-- INPUT DATA --

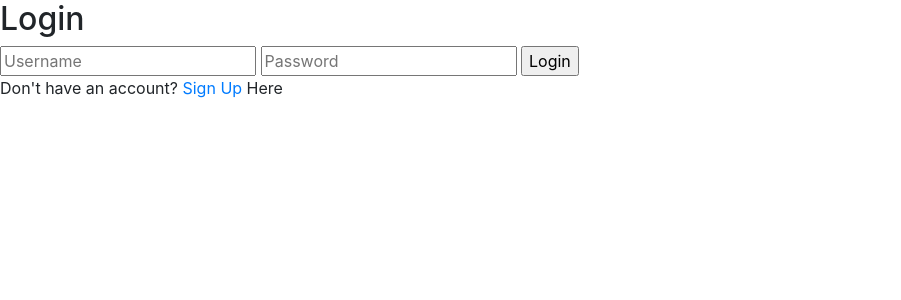
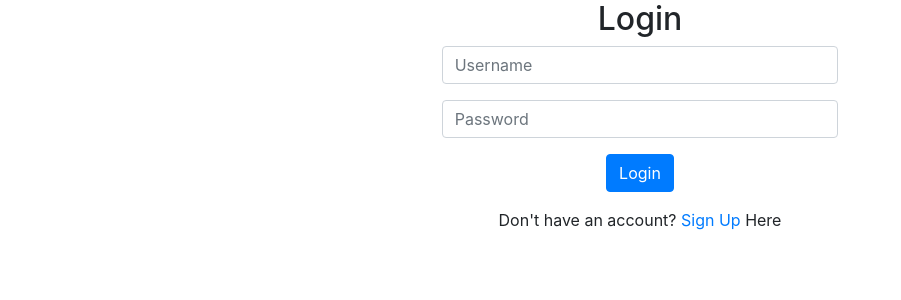
Before and after one commit to cHa-dotlearnsonline/medQBank, a Django app: page /login in a window 1280 px wide. Shown: the part 56-356 px from the top of the page, without its empty margins (0-901 px from the left). Run offline with Django 4.2, Linux system fonts and the light colour scheme.

Commit message:
I made the login and sign up forms centered

```diff
--- a/myQBank/static/myQBank/allCSS.css
+++ b/myQBank/static/myQBank/allCSS.css
@@ -2,5 +2,7 @@
     height: 30vw;
     object-fit: cover;
 }
-
+.form-center {
+    text-align: center;
+}
 /* this hasn't worked so well i will fix it tomorrow*/
--- a/myQBank/templates/myQBank/login.html
+++ b/myQBank/templates/myQBank/login.html
@@ -1,15 +1,30 @@
 {% extends "myQBank/layout.html" %}
 {% block body %}
 
-<h2>Login</h2>
+
 {% if message %}
 <em>{{message}}</em>
 {% endif %}
+<section class="form-center">
+<div class="container-fluid">
+    <div class="row d-flex justify-content-center">
+        <h2 class="col-sm-12">Login</h2>
+        <div class="col-md-4">
 <form action="{% url 'login' %}" method="post">
     {% csrf_token %}
-    <input type="text" name="username" placeholder="Username">
-    <input type="password" name="password" placeholder="Password">
-    <input type="submit" value="Login">
+    <div class="form-group">
+    <input class="form-control" type="text" name="username" placeholder="Username">
+</div>
+<div class="form-group">
+    <input class="form-control" type="password" name="password" placeholder="Password">
+</div>
+<div class="form-group">
+    <input class="btn btn-primary" type="submit" value="Login">
+</div>
 </form>
 Don't have an account? <a href="{% url 'register' %}">Sign Up</a> Here
+</div>
+</div>
+</div>
+</section>
 {% endblock %}
--- a/myQBank/views.py
+++ b/myQBank/views.py
@@ -78,7 +78,7 @@ def register_view(request):
         confirmation = request.POST["confirmation"]
 
         if password != confirmation:
-            return render(request, "myQBank/register.hmtl", {
+            return render(request, "myQBank/register.html", {
                 "message": "Passwords must match"
             })
 
```
Also changed, not shown: myQBank/templates/myQBank/register.html (+9 -3 lines), db.sqlite3.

-- REQUIRED ACTION --
Once you have counted the lines of the records that contain the word "message", give the count and nothing else.

-- ANSWER TO THE PROBLEM --
4